been drawn when the codices were in France - 1797-1815 - under Napoleon's
orders, and when similar bicycles were actually around."
But Marinoni has always maintained that it was spurious that someone
would orchestrate such a prank - re-glue Leonardo's sheets and wait for
the monks' restoration, almost two centuries later. What for? And why
not publicise their "discovery" then?
"The importance given here to the 'bicycle question' derives only
from the groundless attacks of Professor Hans Erhard Lessing," comments
Rosa Marinoni, wife of the historian. "He declares that the bicycle
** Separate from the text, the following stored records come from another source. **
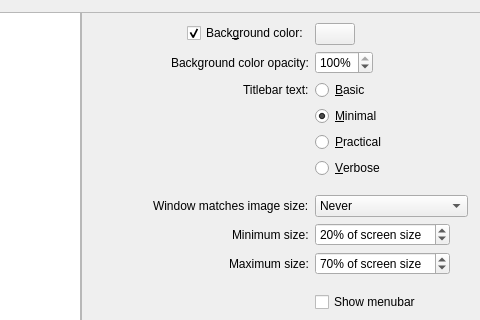
The window that src/qvoptionsdialog.ui (howareyouo/qView) describes before a commit, drawn with Qt 5; both pictures show x 81 to 561 and y 0 to 320 of the 660 by 620 pixel window.
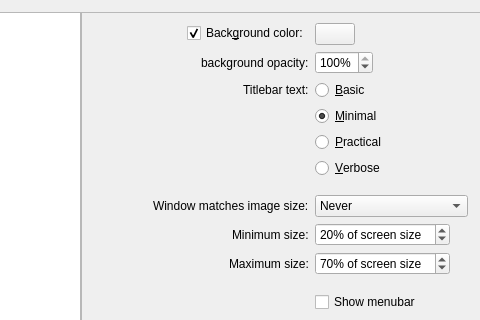
The same window after the commit.

Commit message: refactor: update UI labels for clarity and adjust layout margins

The edit to the form file:
```diff
--- a/src/qvoptionsdialog.ui
+++ b/src/qvoptionsdialog.ui
@@ -125,7 +125,7 @@
              <string>Set the opacity of the background color behind the image. Lower values let your desktop show through the window</string>
             </property>
             <property name="text">
-             <string>Background color opacity:</string>
+             <string>background opacity:</string>
             </property>
            </widget>
           </item>
```
Left out of the diff: 2 changed lines with no effect on the pictures. The commit also changes 1 other file.
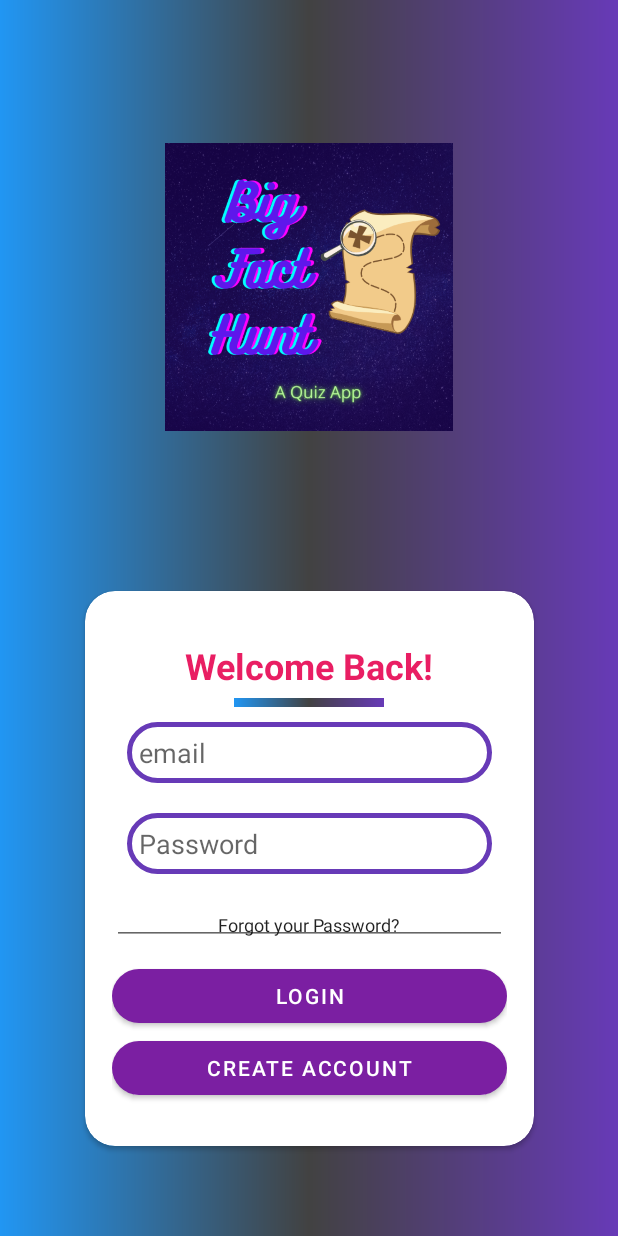
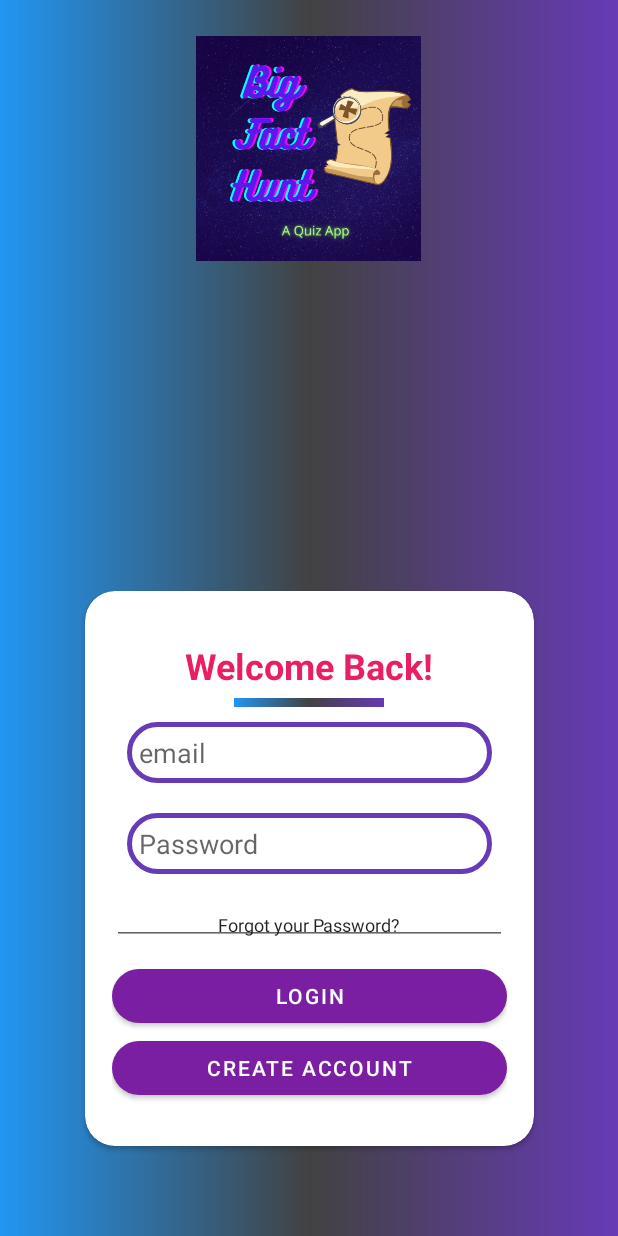
Before and after one commit to voty1212/Big-Fact-Hunt---A-Quiz-App, an Android app: the layout activity_login.xml on its own in the app's theme, with its tools: preview values and no code run, on a phone screen of 412 x 824 dp. Run offline under Robolectric (Android 15) with nearby library versions, the phone set to English and light mode, and no system bars; Roboto replaces fonts that are not available here.

Commit message:
linked login with firebase

```diff
--- a/app/src/main/AndroidManifest.xml
+++ b/app/src/main/AndroidManifest.xml
@@ -12,8 +12,9 @@
         <activity android:name=".resultActivity"></activity>
         <activity android:name=".quizActivity" />
         <activity android:name=".mainActivity" />
-        <activity android:name=".loginActivity" />
-        <activity android:name=".signup">
+        <activity android:name=".signup"/>
+        <activity android:name=".loginActivity" >
+
             <intent-filter>
                 <action android:name="android.intent.action.MAIN" />
 
--- a/app/src/main/res/layout/activity_login.xml
+++ b/app/src/main/res/layout/activity_login.xml
@@ -9,20 +9,18 @@
 
     <ImageView
         android:id="@+id/imageView2"
-        android:layout_width="0dp"
-        android:layout_height="192dp"
+        android:layout_width="150dp"
+        android:layout_height="150dp"
         android:layout_marginStart="12dp"
         android:layout_marginLeft="12dp"
-        android:layout_marginTop="12dp"
+        android:layout_marginTop="24dp"
         android:layout_marginEnd="12dp"
         android:layout_marginRight="12dp"
-        android:layout_marginBottom="50dp"
-        app:layout_constraintBottom_toBottomOf="parent"
+        android:foregroundGravity="center"
         app:layout_constraintEnd_toEndOf="parent"
-        app:layout_constraintHorizontal_bias="0.0"
+        app:layout_constraintHorizontal_bias="0.498"
         app:layout_constraintStart_toStartOf="parent"
         app:layout_constraintTop_toTopOf="parent"
-        app:layout_constraintVertical_bias="0.146"
         app:srcCompat="@drawable/bigfacthunt" />
 
     <androidx.cardview.widget.CardView
@@ -114,7 +112,7 @@
                 tools:text="Forgot your Password?" />
 
             <Button
-                android:id="@+id/createNewBtn"
+                android:id="@+id/loginBtn"
                 android:layout_width="match_parent"
                 android:layout_height="wrap_content"
                 android:layout_gravity="center"
```
Also changed, not shown: app/src/main/java/com/example/quizus/loginActivity.java (+43 -1 lines).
was invented by his compatriot, the Baron Drais von Sonnerbronn, in 1897
(a fact that no one disputes).
"The press has surely misconstrued Lessing's words. I'm sure he
never directly accused the monks or my husband of forgery. These absurd
fantasies need no comment; a serious scholar bases his assertions on real
evidence and tries, at least, to be coherent and consistent with himself.
These assertions are pure nonsense. They seriously offend the Laboratorio
di Restauro of Grottaferrata, the Biblioteca Ambrosiana of Milan, and,
in particular, the memory of my husband."
"What for? Fame? Money? An article in a special magazine or an interview
in a national paper? And maybe a book that collects all the half-truths
and suppositions that have taken from Da Vinci the honour of having been
the inventor of such an ingenious machine."
Simple speculations will not solve the riddle unless whoever has drawn
that sketch - dead or alive - shows up. But surely the refusal of the
Ambrosiana's director, Monsignor Gianfranco Ravasi, to answer simple and
harmless questions does not help.